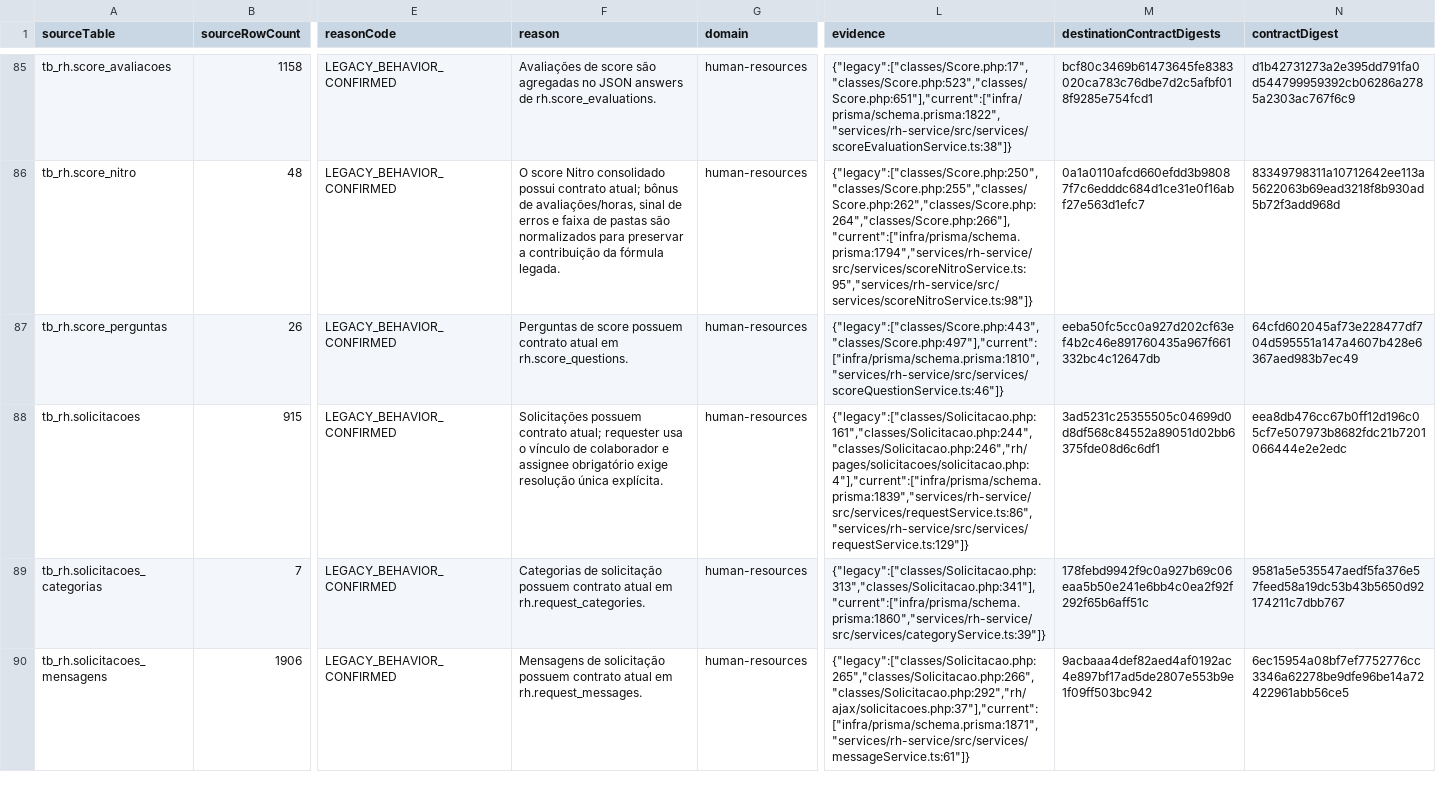
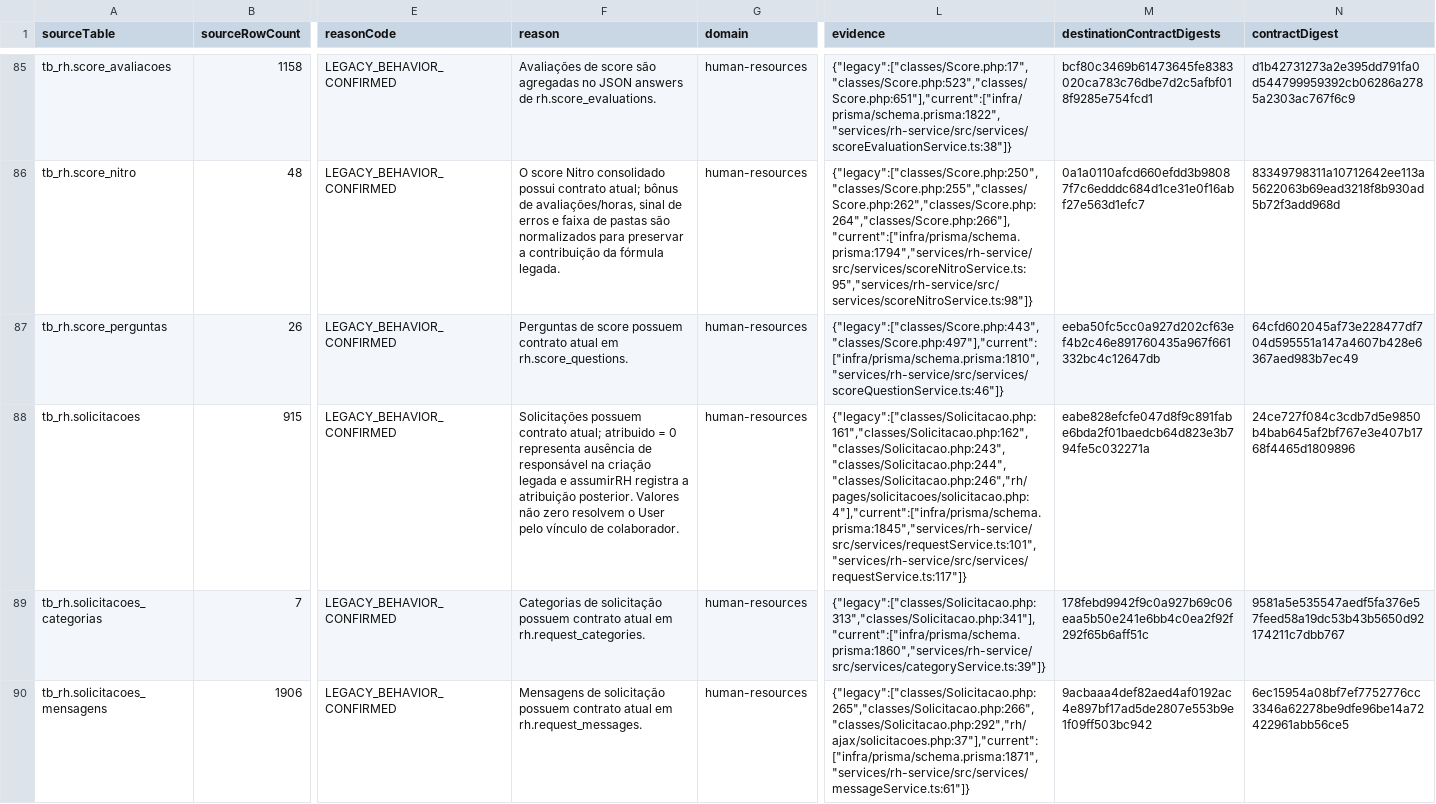
Before and after one commit to IA-Pessoas/giro-office, a CSV file: docs/migration/v4/mapping/tables.csv, drawn as a sheet; only a part is shown, gaps mark what is left out; the diff names each change by its address in the sheet, - before the commit and + after, or states it on an @@ line.

Commit message:
docs(migration-v4): refresh RH assignee mapping

```diff
--- a/docs/migration/v4/mapping/tables.csv
+++ b/docs/migration/v4/mapping/tables.csv
-F88 (reason): …contrato atual; requester usa o vínculo de colaborador e assignee obrigatório exige resolução única explícita.
+F88 (reason): …contrato atual; atribuido = 0 representa ausência de responsável na criação legada e assumirRH registra a atribuição posterior. Valores não zero resolvem o User pelo vínculo de colaborador.
-L88 (evidence): {"legacy":["classes/Solicitacao.php:161","classes/Solicitacao.php:244","classes/Solicitacao.php:246","rh/pages/solicitacoes/solicitacao.php:4"],"current":["infra/prisma/schema.prisma:1839","services/rh-service/src/services/requestService.ts:86","services/rh-service/src/services/requestService.ts:129"]}
+L88 (evidence): {"legacy":["classes/Solicitacao.php:161","classes/Solicitacao.php:162","classes/Solicitacao.php:243","classes/Solicitacao.php:244","classes/Solicitacao.php:246","rh/pages/solicitacoes/solicitacao.php:4"],"current":["infra/prisma/schema.prisma:1845","services/rh-service/src/services/requestService.ts:101","services/rh-service/src/services/requestService.ts:117"]}
-M88 (destinationContractDigests): 3ad5231c25355505c04699d0d8df568c84552a89051d02bb6375fde08d6c6df1
+M88 (destinationContractDigests): eabe828efcfe047d8f9c891fabe6bda2f01baedcb64d823e3b794fe5c032271a
-N88 (contractDigest): eea8db476cc67b0ff12d196c05cf7e507973b8682fdc21b7201066444e2e2edc
+N88 (contractDigest): 24ce727f084c3cdb7d5e9850b4bab645af2bf767e3e407b1768f4465d1809896
```
Also changed, not shown: docs/migration/v4/mapping/columns.csv, docs/migration/v4/mapping/destinations.csv, 7 other files.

#### EXERCISE GOAL
Return every record above exactly as written, but drop the pictures.

#### OUTPUT OF THE EXERCISE
Before and after one commit to IA-Pessoas/giro-office, a CSV file: docs/migration/v4/mapping/tables.csv, drawn as a sheet; only a part is shown, gaps mark what is left out; the diff names each change by its address in the sheet, - before the commit and + after, or states it on an @@ line.

Commit message:
docs(migration-v4): refresh RH assignee mapping

```diff
--- a/docs/migration/v4/mapping/tables.csv
+++ b/docs/migration/v4/mapping/tables.csv
-F88 (reason): …contrato atual; requester usa o vínculo de colaborador e assignee obrigatório exige resolução única explícita.
+F88 (reason): …contrato atual; atribuido = 0 representa ausência de responsável na criação legada e assumirRH registra a atribuição posterior. Valores não zero resolvem o User pelo vínculo de colaborador.
-L88 (evidence): {"legacy":["classes/Solicitacao.php:161","classes/Solicitacao.php:244","classes/Solicitacao.php:246","rh/pages/solicitacoes/solicitacao.php:4"],"current":["infra/prisma/schema.prisma:1839","services/rh-service/src/services/requestService.ts:86","services/rh-service/src/services/requestService.ts:129"]}
+L88 (evidence): {"legacy":["classes/Solicitacao.php:161","classes/Solicitacao.php:162","classes/Solicitacao.php:243","classes/Solicitacao.php:244","classes/Solicitacao.php:246","rh/pages/solicitacoes/solicitacao.php:4"],"current":["infra/prisma/schema.prisma:1845","services/rh-service/src/services/requestService.ts:101","services/rh-service/src/services/requestService.ts:117"]}
-M88 (destinationContractDigests): 3ad5231c25355505c04699d0d8df568c84552a89051d02bb6375fde08d6c6df1
+M88 (destinationContractDigests): eabe828efcfe047d8f9c891fabe6bda2f01baedcb64d823e3b794fe5c032271a
-N88 (contractDigest): eea8db476cc67b0ff12d196c05cf7e507973b8682fdc21b7201066444e2e2edc
+N88 (contractDigest): 24ce727f084c3cdb7d5e9850b4bab645af2bf767e3e407b1768f4465d1809896
```
Also changed, not shown: docs/migration/v4/mapping/columns.csv, docs/migration/v4/mapping/destinations.csv, 7 other files.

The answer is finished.